July 13 2011 12:00 AM

Nip-n-Sip serves up deep-fried memories


When my Uruguayan dining companion requested an authentic American experience, I knew just the spot.

Nip-n-Sip in north Lansing caters to the
automobile like no other restaurant in town. It has been parked by the
side of North East Street (otherwise known as old US 27) for decades,
pleasing transient gobblers in gas-guzzlers.

We pulled in next to one of many drive-up
menus that surround the kitchen and server station hub in the center of
the lot. At Nip-n-Sip, your car is your commissary, although tables
underneath two metal canopies do offer an open-air alternative to
vehicular dining.

If parking lot ambiance is what you’re
looking for, Nip-n-Sip has it in spades. The red and white building and
accompanying lot have plenty of character, with vintage advertising, oil
spots freckling the pavement and a roof with ruffled shingles that look
like they’re a few years beyond their intended lifespan. Engines
grumble to life and tires crunch loose gravel as the slow spin of
steering wheels signal a departing diner.  

I cut the engine and cranked the parking brake. The menu was filled with fried food.  Creatures
of the land and sea were battered and tossed into hot oil. The
remainder consisted of fare that could be grilled and assembled in under
five minutes.    

We made up our minds, and I pushed the
intercom button for service. Silence. After a few moments contemplating
the operability of the intercom, I considered approaching the walk-up
window. The experience revived drive-in movie memories, with scratchy,
occasionally faulty speakers clamped to windows and the central
concession station pumping out yellow popcorn and bubbly soda.

A pleasant voice pulled me back from the
double features of my youth and asked politely for my order. I
considered the Hammy Sammy ($3.78), based on both the whimsical name and
obscure pricing.
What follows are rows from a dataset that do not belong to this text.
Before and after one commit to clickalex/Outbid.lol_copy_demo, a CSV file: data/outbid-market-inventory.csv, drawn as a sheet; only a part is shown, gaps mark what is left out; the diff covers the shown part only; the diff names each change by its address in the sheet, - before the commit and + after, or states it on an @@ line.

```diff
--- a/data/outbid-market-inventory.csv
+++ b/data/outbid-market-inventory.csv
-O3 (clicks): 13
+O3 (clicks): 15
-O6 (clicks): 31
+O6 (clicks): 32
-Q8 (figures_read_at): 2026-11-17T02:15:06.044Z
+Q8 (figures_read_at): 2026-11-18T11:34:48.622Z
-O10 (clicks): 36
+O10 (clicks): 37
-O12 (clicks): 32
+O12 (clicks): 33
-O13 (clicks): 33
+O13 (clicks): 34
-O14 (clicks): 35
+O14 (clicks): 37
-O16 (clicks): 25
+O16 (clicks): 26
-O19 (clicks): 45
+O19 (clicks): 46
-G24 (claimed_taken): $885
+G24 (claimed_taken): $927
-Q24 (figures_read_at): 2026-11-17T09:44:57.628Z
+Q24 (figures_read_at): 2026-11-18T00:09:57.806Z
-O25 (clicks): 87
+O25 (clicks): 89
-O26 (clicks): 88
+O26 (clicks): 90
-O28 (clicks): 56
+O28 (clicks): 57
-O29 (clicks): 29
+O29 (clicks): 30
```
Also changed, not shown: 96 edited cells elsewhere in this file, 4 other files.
Instead, we chose the clam dinner ($5.50) and double
burger combo ($5.45). Both came with French fries and cole slaw, and the
combo added a drink. “We’ll get that right out to ya,” a voice from the
speaker promised.
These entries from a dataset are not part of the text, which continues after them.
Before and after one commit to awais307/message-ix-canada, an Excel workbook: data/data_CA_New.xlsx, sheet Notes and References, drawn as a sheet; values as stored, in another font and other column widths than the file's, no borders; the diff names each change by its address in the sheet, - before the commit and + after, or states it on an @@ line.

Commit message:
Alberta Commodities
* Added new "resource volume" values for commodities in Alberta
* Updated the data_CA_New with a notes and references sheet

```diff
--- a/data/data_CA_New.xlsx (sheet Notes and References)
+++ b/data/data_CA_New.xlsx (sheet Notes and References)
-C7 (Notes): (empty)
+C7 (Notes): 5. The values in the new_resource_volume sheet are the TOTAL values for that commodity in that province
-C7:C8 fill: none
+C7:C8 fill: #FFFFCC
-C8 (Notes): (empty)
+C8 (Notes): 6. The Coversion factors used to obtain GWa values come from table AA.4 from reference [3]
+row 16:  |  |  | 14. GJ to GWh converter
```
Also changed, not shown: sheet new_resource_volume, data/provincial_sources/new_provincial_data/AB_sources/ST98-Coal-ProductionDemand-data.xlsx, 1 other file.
A young carhop soon carried out our meals
on a tray with plastic-coated brackets that slid onto a sliver of
exposed driver’s-side window.  
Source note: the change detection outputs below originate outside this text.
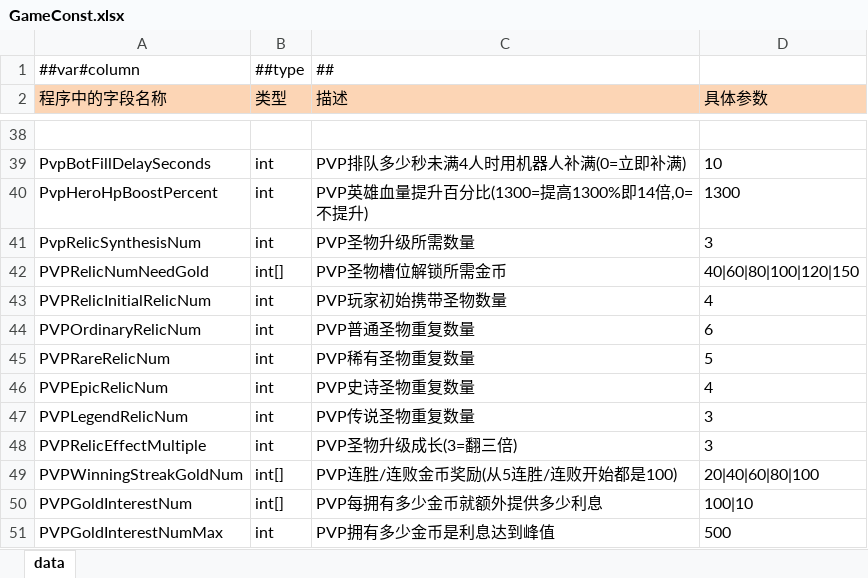
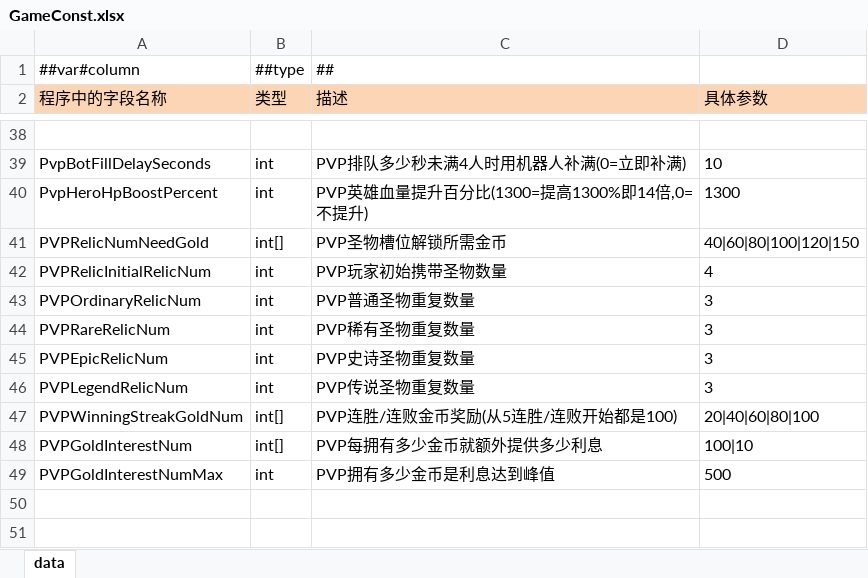
Before and after one commit to snakeazh/cardClient, an Excel workbook: Config/GameConst.xlsx, sheet data, drawn as a sheet; only a part is shown, gaps mark what is left out; values as stored, in another font and other column widths than the file's, no borders; removed rows and columns are numbered as before the commit, all else as after; the diff names each change by its address in the sheet, - before the commit and + after, or states it on an @@ line.

```diff
--- a/Config/GameConst.xlsx (sheet data)
+++ b/Config/GameConst.xlsx (sheet data)
-row 41: PvpRelicSynthesisNum | int | PVP圣物升级所需数量 | 3
-D43 (具体参数): 6
+D43 (具体参数): 3
-D44 (具体参数): 5
+D44 (具体参数): 3
-D45 (具体参数): 4
+D45 (具体参数): 3
-row 48: PVPRelicEffectMultiple | int | PVP圣物升级成长(3=翻三倍) | 3
```
Also changed, not shown: Config/EnumConfig.xlsx, Config/RelicConfig.xlsx, 12 other files.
The clam diner came in one basket, breaded
clams on top of fries. The fries were cooked well, without competing
flavors from the fryer as I had feared, and, thankfully, not drenched in

The clams were another story; a shadow of
a hint of seafood was encased in what were essentially fried puffs of
flour. The thick batter was dry and lacked any kind of seasoning.  Our choice of dipping sauce — tartar — redeemed the meal a tad, with a strong pickle flavor and nice cool, creamy texture.

The double burger, served with the same
chili sauce that blankets Nip-n-Sip Coney dogs, came on a white-flour
bun that was toasted a little too fast. The patties, cooked well done,
appeared hand pressed. Mayo covered the bottom bun, chili sauce the
middle and ketchup and pickles topped the burger, making for an eclectic

Until halfway through, I thought the cook
had made a mistake and forgotten the chili sauce, which was hidden deep
inside the burger’s layers. I peeled the burger open, spooned a bit out
and thought the cumin-heavy sauce might have made for an interesting
topping by itself. But in this kaleidoscope of flavors, it was difficult
to sort out. 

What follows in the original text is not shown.